Jeffrey White, a real estate agent who resides near Salt Lake City, Utah, is spearheading the Sarah House Project, a nonprofit, community-based organization that aims â€œto provide fast, green minded, safe, affordable homes for the underserved.â€
Built from converted, recycled shipping containers and named for a San Francisco artist who succumbed to cancer, the homes incorporate sustainability concepts, including the use of green materials such as eco-friendly plywood, bamboo flooring, and insulation that is made from recycled clothing. Electric radiant heat and insulating paint help to keep utility costs down. Seismically sound, the structures feature a termite- and fire-resistant exterior.
The Sarah House Project began with Whiteâ€™s attempt to convert a 40-foot container into a house on his driveway. After encountering problems with city officials, he started working with Crossroads Urban Center, a local nonprofit that â€œassists and organizes Utahns with low incomes, those with disabilities, and people of color to meet basic survival needs and to address essential issues affecting quality of life.â€ Through Crossroads, White was able to procure a parcel of land on which to construct his prototype with funding from a federal home grant, donations, and his own money.
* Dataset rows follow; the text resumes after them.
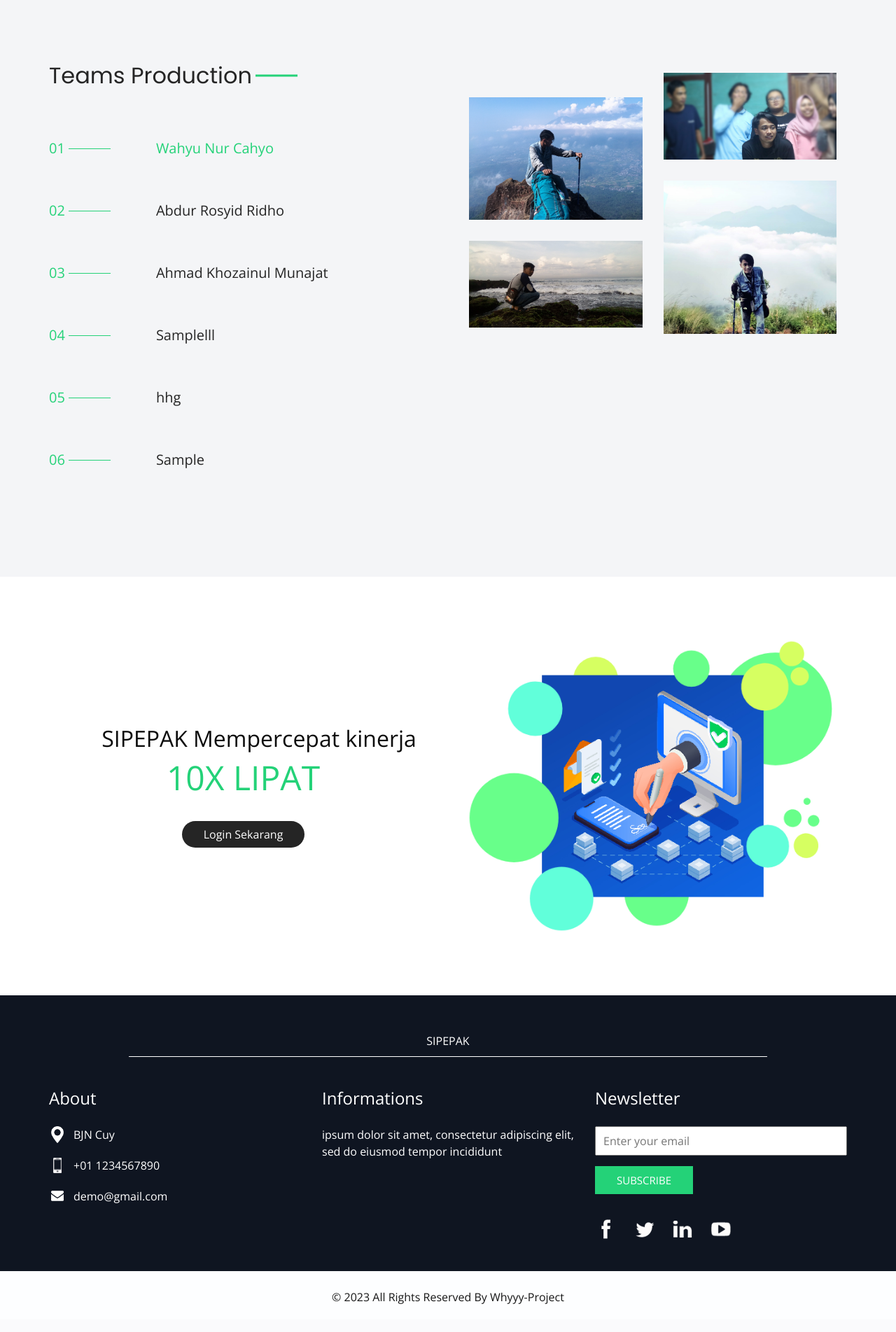
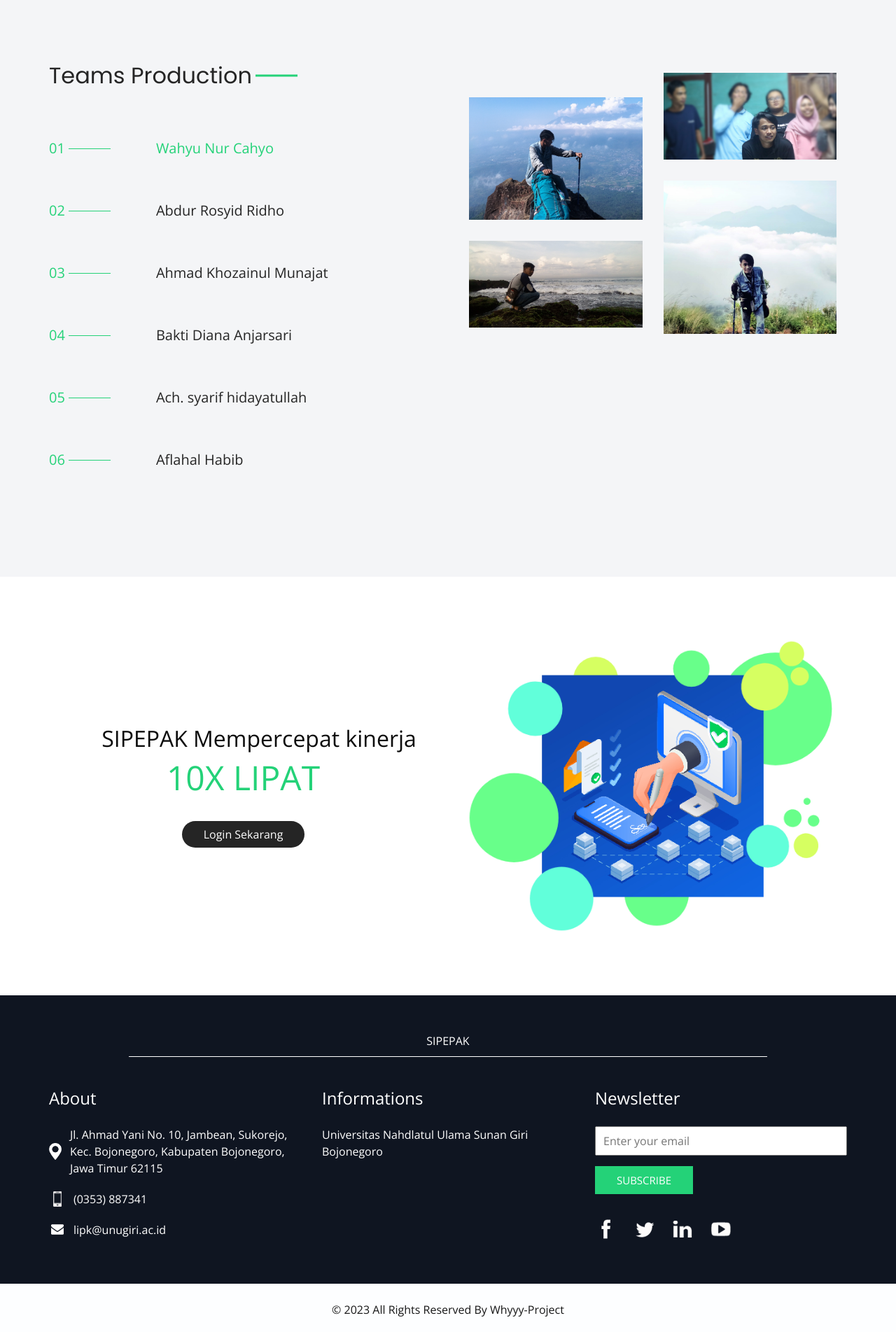
Before and after one commit to whyyy-project/SIPEPAK, a CodeIgniter 4 app: template app/Views/layouts/public/cover.php in a window 1280 px wide. Shown: the part 1257-3160 px from the top of the page at 70% size. Before the commit the page ends 3120 px from the top, so only its background shows below. Run offline with PHP 8.4 and a stand-in for CodeIgniter, Linux system fonts and the light colour scheme; the template is opened without the code that fills it, so the values that code supplies are empty; some libraries are stand-ins or nearby versions.

Commit message:
edit cover

```diff
--- a/app/Views/layouts/public/cover.php
+++ b/app/Views/layouts/public/cover.php
@@ -17,15 +17,13 @@
     </title>
 
     <!-- slider stylesheet -->
-    <link rel="stylesheet" type="text/css"
-        href="https://cdnjs.cloudflare.com/ajax/libs/OwlCarousel2/2.1.3/assets/owl.carousel.min.css" />
+    <link rel="stylesheet" type="text/css" href="https://cdnjs.cloudflare.com/ajax/libs/OwlCarousel2/2.1.3/assets/owl.carousel.min.css" />
 
     <!-- bootstrap core css -->
     <link rel="stylesheet" type="text/css" href="<?= base_URL(); ?>css/bootstrap.css" />
 
     <!-- fonts style -->
-    <link href="https://fonts.googleapis.com/css?family=Open+Sans:400,700|Poppins:400,700&display=swap"
-        rel="stylesheet">
+    <link href="https://fonts.googleapis.com/css?family=Open+Sans:400,700|Poppins:400,700&display=swap" rel="stylesheet">
     <!-- Custom styles for this template -->
     <link href="<?= base_URL(); ?>css/style.css" rel="stylesheet" />
     <!-- responsive style -->
@@ -42,9 +40,7 @@
                     <a class="navbar-brand" href="/">
                         <img src="images/logo.png" alt="" />
                     </a>
-                    <button class="navbar-toggler" type="button" data-toggle="collapse"
-                        data-target="#navbarSupportedContent" aria-controls="navbarSupportedContent"
-                        aria-expanded="false" aria-label="Toggle navigation">
+                    <button class="navbar-toggler" type="button" data-toggle="collapse" data-target="#navbarSupportedContent" aria-controls="navbarSupportedContent" aria-expanded="false" aria-label="Toggle navigation">
                         <span class="navbar-toggler-icon"></span>
                     </button>
 
@@ -260,9 +256,7 @@
 
                         </div>
                         <p>
-                            Lorem ipsum dolor sit amet, consectetur adipiscing elit, sed do eiusmod tempor incididunt ut
-                            labore et
-                            dolore magna aliqua. Ut enim ad minim veniam
+                            Penugasan UAS Management Perangkat Lunak
                         </p>
                         <a href="">
                             User Guide
@@ -294,8 +288,7 @@
                                 </h2>
                             </div>
                             <div class="tab_container">
-                                <div class="t-link-box" data-toggle="collapse" data-target="#collapseOne"
-                                    aria-expanded="true" aria-controls="collapseOne">
+                                <div class="t-link-box" data-toggle="collapse" data-target="#collapseOne" aria-expanded="true" aria-controls="collapseOne">
                                     <div class="number">
                                         <h5>
                                             01
@@ -308,8 +301,7 @@
                                         </h5>
                                     </div>
                                 </div>
-                                <div class="t-link-box collapsed" data-toggle="collapse" data-target="#collapseTwo"
-                                    aria-expanded="false" aria-controls="collapseTwo">
+                                <div class="t-link-box collapsed" data-toggle="collapse" data-target="#collapseTwo" aria-expanded="false" aria-controls="collapseTwo">
                                     <div class="number">
                                         <h5>
                                             02
@@ -322,8 +314,7 @@
                                         </h5>
                                     </div>
                                 </div>
-                                <div class="t-link-box collapsed" data-toggle="collapse" data-target="#collapseThree"
-                                    aria-expanded="false" aria-controls="collapseThree">
+                                <div class="t-link-box collapsed" data-toggle="collapse" data-target="#collapseThree" aria-expanded="false" aria-controls="collapseThree">
                                     <div class="number">
                                         <h5>
                                             03
@@ -336,8 +327,7 @@
                                         </h5>
                                     </div>
                                 </div>
-                                <div class="t-link-box collapsed" data-toggle="collapse" data-target="#collapseFour"
-                                    aria-expanded="false" aria-controls="collapseFour">
+                                <div class="t-link-box collapsed" data-toggle="collapse" data-target="#collapseFour" aria-expanded="false" aria-controls="collapseFour">
                                     <div class="number">
                                         <h5>
                                             04
@@ -346,12 +336,11 @@
                                     <hr>
                                     <div class="t-name">
                                         <h5>
-                                            Samplelll
+                                            Bakti Diana Anjarsari
                                         </h5>
                                     </div>
                                 </div>
-                                <div class="t-link-box collapsed" data-toggle="collapse" data-target="#collapseFive"
-                                    aria-expanded="false" aria-controls="collapseFour">
+                                <div class="t-link-box collapsed" data-toggle="collapse" data-target="#collapseFive" aria-expanded="false" aria-controls="collapseFour">
                                     <div class="number">
                                         <h5>
                                             05
@@ -360,12 +349,11 @@
                                     <hr>
                                     <div class="t-name">
                                         <h5>
-                                            hhg
+                                            Ach. syarif hidayatullah
                                         </h5>
                                     </div>
                                 </div>
-                                <div class="t-link-box collapsed" data-toggle="collapse" data-target="#collapseSix"
-                                    aria-expanded="false" aria-controls="collapseFour">
+                                <div class="t-link-box collapsed" data-toggle="collapse" data-target="#collapseSix" aria-expanded="false" aria-controls="collapseFour">
                                     <div class="number">
                                         <h5>
                                             06
@@ -374,7 +362,7 @@
                                     <hr>
                                     <div class="t-name">
                                         <h5>
-                                            Sample
+                                            Aflahal Habib
                                         </h5>
                                     </div>
                                 </div>
@@ -382,8 +370,7 @@
                         </div>
                     </div>
                     <div class="col-md-6">
-                        <div class="collapse show" id="collapseOne" aria-labelledby="headingOne"
-                            data-parent="#accordion">
+                        <div class="collapse show" id="collapseOne" aria-labelledby="headingOne" data-parent="#accordion">
                             <div class="img_container ">
                                 <div class="box b-1">
                                     <div class="img-box">
@@ -424,8 +411,7 @@
                                 </div>
                             </div>
                         </div>
-                        <div class="collapse" id="collapseThree" aria-labelledby="headingThree"
-                            data-parent="#accordion">
+                        <div class="collapse" id="collapseThree" aria-labelledby="headingThree" data-parent="#accordion">
                             <div class="img_container ">
                                 <div class="box b-1">
                                     <div class="img-box">
@@ -572,7 +558,7 @@
                                 <img src="images/location-white.png" width="18px" alt="">
                             </div>
                             <p>
-                                BJN Cuy
+                                Jl. Ahmad Yani No. 10, Jambean, Sukorejo, Kec. Bojonegoro, Kabupaten Bojonegoro, Jawa Timur 62115
                             </p>
                         </div>
                         <div>
@@ -580,7 +566,7 @@
                                 <img src="images/telephone-white.png" width="12px" alt="">
                             </div>
                             <p>
-                                +01 1234567890
+                                (0353) 887341
                             </p>
                         </div>
                         <div>
@@ -588,7 +574,7 @@
                                 <img src="images/envelope-white.png" width="18px" alt="">
                             </div>
                             <p>
-                                demo@gmail.com
+                                lipk@unugiri.ac.id
                             </p>
                         </div>
                     </div>
@@ -599,7 +585,7 @@
                             Informations
                         </h5>
                         <p>
-                            ipsum dolor sit amet, consectetur adipiscing elit, sed do eiusmod tempor incididunt
+                            Universitas Nahdlatul Ulama Sunan Giri Bojonegoro
                         </p>
                     </div>
                 </div>
@@ -680,7 +666,7 @@
         var nav = $("#navbarSupportedContent");
         var btn = $(".custom_menu-btn");
         btn.click
-        btn.click(function (e) {
+        btn.click(function(e) {
 
             e.preventDefault();
             nav.toggleClass("lg_nav-toggle");
@@ -688,7 +674,7 @@
         });
     </script>
     <script>
-        $('.carousel').on('slid.bs.carousel', function () {
+        $('.carousel').on('slid.bs.carousel', function() {
             $(".indicator-2 li").removeClass("active");
             indicators = $(".carousel-indicators li.active").data("slide-to");
             a = $(".indicator-2").find("[data-slide-to='" + indicators + "']").addClass("active");
```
Coming in at 672 feet, the Sarah House is being built from two containers and cost less than $120,000, including the land. When it is completed, Crossroads will sell the home to a low-income single or couple. White expects to reduce the cost of building future homes out of shipping containers for less than $75,000 and hopes to build small communities of shipping container homes for the impoverished or in-transition low-income households.